The club was designed and structured so kids could train on a regular basis and attend USATF Junior Olympic and open competitions throughout the summer months. The summer season is the heart of the club and we train from the middle of May to the end of July. With over 25 kids in the program, I want to give them as much individual attention as possible so I break up the training into smaller groups based upon event and skill level. Each group meets 2-3 times per week, and we work on conditioning for the throws as well as lots of throwing and technical drills. Each group throws training session is 3 hours long (shot/discus/javelin) and consists of throwing and technical drills both in and out of the circle and on the runway. Hammer training is always held on separate days, and only for those that are committed to the event. Conditioning training sessions are 2 hours long and we meet once per week as a team. These conditioning sessions include: 2 lap warm-up run; stretching, both static and dynamic; plyometric routine; medicine ball circuit; box and hurdle jumps; agility and body awareness drills; weighted explosion and power exercises and finally speed work. Weight lifting and strength training exercises are done on off days when their throws groups do not meet. Because of the success we’ve had with the summer program and the athlete’s eagerness to keep learning and growing athletically, I began to have training sessions on the weekends beyond my regular summer schedule.
Most athletes I train range in age from 13-18, but I also have others at the college level, and even Masters. Although I love to train athletes of all ages I think the best time to start preparing for the throws is in junior high school. At this age we must educate our youth and start building athleticism. Body awareness and learning how their bodies work and move in motion are by far the most important factors. Fitness testing must also be an integral part of a successful training program. Athletes need to learn the importance of challenging themselves through a variety of different tests that must be preformed on a regular basis.
Examples: Standing Long Jump; Standing Vertical Jump; Standing Triple Jump; Standing 3 & 5 Hop; 30m sprint forward/backward; Medicine Ball throws; Underhand forward; Overhead backward; 2 hand chest.

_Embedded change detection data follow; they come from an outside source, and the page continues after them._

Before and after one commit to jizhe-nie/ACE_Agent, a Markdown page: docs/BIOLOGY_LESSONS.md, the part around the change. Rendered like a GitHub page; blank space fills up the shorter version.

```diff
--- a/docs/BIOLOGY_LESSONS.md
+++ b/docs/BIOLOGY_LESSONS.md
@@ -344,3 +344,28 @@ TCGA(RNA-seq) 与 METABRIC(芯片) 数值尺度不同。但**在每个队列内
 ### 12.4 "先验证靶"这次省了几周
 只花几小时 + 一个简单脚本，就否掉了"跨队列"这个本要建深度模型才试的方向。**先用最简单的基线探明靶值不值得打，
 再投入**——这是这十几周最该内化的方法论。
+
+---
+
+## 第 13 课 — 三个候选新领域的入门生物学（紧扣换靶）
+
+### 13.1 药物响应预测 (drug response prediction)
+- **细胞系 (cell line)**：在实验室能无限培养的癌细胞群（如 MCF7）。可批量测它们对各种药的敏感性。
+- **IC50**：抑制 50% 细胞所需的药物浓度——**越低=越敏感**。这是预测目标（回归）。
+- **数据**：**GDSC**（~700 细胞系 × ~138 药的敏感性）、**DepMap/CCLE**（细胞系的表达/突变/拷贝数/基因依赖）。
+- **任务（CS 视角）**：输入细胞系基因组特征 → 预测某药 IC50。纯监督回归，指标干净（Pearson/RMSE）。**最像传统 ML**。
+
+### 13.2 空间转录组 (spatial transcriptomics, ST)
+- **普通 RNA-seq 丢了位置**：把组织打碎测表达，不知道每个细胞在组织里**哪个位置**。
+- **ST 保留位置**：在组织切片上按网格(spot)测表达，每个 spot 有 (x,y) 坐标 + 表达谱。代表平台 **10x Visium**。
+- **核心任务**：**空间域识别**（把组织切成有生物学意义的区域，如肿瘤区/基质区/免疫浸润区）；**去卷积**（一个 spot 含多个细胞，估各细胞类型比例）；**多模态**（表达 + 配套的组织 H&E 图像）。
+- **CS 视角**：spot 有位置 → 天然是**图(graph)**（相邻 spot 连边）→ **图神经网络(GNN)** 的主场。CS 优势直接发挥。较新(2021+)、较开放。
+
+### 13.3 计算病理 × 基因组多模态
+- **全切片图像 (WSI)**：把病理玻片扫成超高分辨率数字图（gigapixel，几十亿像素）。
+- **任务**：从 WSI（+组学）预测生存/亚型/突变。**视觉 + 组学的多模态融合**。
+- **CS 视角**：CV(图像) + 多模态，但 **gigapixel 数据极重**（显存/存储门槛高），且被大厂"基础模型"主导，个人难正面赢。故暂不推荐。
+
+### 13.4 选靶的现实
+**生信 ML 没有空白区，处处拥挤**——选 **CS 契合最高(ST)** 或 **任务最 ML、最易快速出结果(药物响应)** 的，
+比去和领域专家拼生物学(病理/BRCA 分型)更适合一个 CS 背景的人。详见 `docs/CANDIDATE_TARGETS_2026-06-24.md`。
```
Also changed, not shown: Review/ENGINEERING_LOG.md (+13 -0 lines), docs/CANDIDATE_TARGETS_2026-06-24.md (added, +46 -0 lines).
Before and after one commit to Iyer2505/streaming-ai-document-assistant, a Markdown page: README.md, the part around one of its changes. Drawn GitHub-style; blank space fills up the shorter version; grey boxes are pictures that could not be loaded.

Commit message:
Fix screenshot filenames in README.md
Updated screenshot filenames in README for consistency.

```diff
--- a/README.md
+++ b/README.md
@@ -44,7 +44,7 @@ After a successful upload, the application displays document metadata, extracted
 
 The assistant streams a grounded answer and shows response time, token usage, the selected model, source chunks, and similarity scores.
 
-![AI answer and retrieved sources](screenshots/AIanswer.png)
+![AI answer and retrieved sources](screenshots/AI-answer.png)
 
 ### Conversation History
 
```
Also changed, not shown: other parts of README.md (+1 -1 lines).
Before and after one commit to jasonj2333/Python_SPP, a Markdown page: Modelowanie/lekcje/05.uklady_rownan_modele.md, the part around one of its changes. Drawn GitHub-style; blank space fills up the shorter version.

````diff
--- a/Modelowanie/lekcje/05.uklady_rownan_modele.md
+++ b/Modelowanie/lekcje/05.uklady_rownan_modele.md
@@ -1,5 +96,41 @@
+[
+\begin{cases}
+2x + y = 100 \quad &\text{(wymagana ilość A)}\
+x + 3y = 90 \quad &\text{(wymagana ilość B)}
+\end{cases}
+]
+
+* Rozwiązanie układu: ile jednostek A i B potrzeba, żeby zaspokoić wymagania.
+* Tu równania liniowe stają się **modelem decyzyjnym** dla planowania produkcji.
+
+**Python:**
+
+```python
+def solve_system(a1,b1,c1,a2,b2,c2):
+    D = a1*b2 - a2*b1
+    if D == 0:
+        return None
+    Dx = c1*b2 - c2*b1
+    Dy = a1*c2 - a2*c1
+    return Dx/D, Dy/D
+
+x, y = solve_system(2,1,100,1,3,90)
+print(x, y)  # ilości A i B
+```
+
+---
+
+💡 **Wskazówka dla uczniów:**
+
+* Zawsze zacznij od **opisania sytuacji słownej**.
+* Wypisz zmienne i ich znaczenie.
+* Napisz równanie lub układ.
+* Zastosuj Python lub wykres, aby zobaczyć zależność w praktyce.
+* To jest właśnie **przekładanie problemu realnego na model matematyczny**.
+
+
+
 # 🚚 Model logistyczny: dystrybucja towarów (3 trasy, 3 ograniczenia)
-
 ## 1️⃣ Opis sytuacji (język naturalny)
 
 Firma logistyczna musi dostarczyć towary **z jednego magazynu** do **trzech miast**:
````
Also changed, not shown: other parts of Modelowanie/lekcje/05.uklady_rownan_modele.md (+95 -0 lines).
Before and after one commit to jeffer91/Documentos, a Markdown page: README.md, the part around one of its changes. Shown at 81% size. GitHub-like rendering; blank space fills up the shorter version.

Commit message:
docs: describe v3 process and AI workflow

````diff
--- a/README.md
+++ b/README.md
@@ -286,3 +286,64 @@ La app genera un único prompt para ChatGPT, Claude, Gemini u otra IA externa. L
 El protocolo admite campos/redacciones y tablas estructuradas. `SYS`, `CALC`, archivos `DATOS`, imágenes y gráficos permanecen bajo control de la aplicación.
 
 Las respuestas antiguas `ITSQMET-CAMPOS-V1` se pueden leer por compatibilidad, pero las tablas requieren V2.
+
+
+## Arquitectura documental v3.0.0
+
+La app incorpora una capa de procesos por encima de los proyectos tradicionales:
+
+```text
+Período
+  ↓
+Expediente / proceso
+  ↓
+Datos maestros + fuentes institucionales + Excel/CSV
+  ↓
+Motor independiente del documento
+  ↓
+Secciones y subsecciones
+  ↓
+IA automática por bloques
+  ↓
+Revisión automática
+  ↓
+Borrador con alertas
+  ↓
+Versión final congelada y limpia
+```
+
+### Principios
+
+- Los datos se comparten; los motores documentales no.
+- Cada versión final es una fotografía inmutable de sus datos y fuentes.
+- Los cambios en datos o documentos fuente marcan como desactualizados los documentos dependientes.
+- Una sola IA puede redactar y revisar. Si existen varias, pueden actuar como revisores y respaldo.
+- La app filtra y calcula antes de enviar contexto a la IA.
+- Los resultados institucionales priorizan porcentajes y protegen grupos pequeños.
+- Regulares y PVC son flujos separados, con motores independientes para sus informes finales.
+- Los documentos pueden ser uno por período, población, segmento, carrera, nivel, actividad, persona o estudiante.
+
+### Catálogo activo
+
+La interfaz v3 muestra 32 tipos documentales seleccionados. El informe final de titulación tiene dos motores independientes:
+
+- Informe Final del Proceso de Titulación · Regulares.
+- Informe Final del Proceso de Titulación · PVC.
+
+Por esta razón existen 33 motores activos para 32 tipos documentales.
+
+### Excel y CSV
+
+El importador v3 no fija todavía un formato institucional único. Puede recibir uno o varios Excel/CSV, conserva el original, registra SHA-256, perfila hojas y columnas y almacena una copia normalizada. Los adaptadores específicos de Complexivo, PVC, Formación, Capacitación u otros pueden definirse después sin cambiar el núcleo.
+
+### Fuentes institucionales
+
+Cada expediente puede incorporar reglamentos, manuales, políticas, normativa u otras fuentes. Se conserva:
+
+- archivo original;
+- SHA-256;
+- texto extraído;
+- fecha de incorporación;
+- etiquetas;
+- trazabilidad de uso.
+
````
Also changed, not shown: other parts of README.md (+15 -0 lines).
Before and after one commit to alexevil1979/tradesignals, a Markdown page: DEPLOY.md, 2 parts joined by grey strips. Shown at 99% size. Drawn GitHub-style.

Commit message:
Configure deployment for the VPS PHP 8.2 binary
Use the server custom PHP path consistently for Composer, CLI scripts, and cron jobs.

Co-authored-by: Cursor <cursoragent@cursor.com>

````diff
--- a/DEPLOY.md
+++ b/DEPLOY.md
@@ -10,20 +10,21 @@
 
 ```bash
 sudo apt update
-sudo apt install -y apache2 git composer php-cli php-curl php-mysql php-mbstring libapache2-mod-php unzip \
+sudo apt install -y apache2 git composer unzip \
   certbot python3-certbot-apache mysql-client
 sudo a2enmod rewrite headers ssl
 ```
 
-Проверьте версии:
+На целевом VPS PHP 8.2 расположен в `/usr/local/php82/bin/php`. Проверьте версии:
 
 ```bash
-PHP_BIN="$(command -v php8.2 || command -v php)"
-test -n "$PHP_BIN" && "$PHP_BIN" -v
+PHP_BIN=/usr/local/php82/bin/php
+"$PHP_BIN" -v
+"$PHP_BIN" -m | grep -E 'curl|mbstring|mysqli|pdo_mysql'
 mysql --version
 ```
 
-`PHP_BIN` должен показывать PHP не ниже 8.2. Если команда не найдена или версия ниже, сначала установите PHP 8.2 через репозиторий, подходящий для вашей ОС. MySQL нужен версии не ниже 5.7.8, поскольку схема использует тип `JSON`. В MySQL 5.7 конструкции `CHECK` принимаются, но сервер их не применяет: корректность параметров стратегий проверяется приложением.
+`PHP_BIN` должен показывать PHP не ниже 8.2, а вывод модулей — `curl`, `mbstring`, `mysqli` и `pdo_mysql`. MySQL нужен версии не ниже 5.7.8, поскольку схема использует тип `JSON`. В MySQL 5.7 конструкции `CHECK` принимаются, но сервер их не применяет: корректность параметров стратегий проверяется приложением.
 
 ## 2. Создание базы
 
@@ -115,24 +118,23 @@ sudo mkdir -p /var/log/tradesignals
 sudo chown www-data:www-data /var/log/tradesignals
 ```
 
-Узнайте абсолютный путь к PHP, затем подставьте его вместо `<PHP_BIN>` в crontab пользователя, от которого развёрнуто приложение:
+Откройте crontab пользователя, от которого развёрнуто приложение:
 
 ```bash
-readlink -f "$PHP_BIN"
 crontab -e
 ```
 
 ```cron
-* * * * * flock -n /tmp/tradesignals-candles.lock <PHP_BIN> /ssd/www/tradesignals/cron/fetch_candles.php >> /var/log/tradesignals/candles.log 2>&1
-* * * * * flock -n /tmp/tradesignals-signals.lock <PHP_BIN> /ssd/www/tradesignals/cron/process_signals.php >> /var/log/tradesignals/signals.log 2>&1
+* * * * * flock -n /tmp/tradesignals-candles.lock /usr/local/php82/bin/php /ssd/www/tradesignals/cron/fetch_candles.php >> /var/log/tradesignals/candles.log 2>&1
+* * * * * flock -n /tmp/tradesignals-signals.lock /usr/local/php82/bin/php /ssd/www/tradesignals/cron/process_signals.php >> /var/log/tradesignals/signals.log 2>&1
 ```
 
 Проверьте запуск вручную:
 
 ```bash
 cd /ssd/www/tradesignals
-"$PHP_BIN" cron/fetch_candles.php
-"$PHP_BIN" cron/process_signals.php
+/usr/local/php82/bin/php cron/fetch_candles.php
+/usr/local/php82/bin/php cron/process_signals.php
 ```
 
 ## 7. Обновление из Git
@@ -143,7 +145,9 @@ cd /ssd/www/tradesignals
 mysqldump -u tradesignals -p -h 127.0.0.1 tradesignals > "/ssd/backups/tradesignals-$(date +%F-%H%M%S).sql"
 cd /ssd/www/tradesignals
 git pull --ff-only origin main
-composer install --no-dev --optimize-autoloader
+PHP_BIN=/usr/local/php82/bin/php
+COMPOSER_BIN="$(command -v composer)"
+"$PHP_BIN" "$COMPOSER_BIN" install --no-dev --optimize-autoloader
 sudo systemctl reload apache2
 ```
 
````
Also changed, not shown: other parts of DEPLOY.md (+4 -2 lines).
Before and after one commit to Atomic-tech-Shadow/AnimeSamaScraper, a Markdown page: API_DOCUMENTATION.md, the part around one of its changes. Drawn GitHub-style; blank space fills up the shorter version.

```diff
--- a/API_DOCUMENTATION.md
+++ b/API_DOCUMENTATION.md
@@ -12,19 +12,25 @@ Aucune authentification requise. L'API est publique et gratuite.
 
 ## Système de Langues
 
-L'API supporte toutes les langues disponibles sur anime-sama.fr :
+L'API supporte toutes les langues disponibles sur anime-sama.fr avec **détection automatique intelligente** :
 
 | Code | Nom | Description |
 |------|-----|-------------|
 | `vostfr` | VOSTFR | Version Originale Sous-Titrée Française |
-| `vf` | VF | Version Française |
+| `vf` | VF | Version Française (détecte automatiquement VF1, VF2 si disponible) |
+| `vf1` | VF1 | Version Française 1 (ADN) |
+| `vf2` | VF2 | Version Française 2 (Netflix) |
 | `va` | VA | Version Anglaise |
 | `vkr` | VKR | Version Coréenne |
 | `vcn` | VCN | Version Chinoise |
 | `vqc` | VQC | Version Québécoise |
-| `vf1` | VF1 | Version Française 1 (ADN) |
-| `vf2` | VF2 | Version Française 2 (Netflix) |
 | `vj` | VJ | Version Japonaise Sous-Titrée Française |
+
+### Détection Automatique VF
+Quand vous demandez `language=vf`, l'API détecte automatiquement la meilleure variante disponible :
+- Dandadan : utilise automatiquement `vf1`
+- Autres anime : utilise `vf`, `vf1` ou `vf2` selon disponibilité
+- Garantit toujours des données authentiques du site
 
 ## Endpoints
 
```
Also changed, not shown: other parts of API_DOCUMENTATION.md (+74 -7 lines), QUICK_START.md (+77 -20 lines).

How can we expect young athletes to throw heavy implements when they do not even know what their bodies are capable of achieving? Once some type of athleticism is mastered, technique can now be introduced and worked into the program.
The club does not receive any funding or sponsorships; however, I do charge a nominal membership fee. Club members are also responsible for their own entry fees and any travel/lodging expenses. Since the WLTC-NJ is sanctioned by USATF, all athletes must be USATF members.
The Future of Youth Throwing
I have been very fortunate in my life to have had so many extremely knowledgeable and caring coaches that helped mold me into the person I am today and now it’s my turn to give back what was thrust upon me. Thank you all.
For more information, you can contact Joe Napoli and the Worlds Longest Throw Club-NJ via their website at: www.wltcnj.com. You can learn more abou the NTCA at: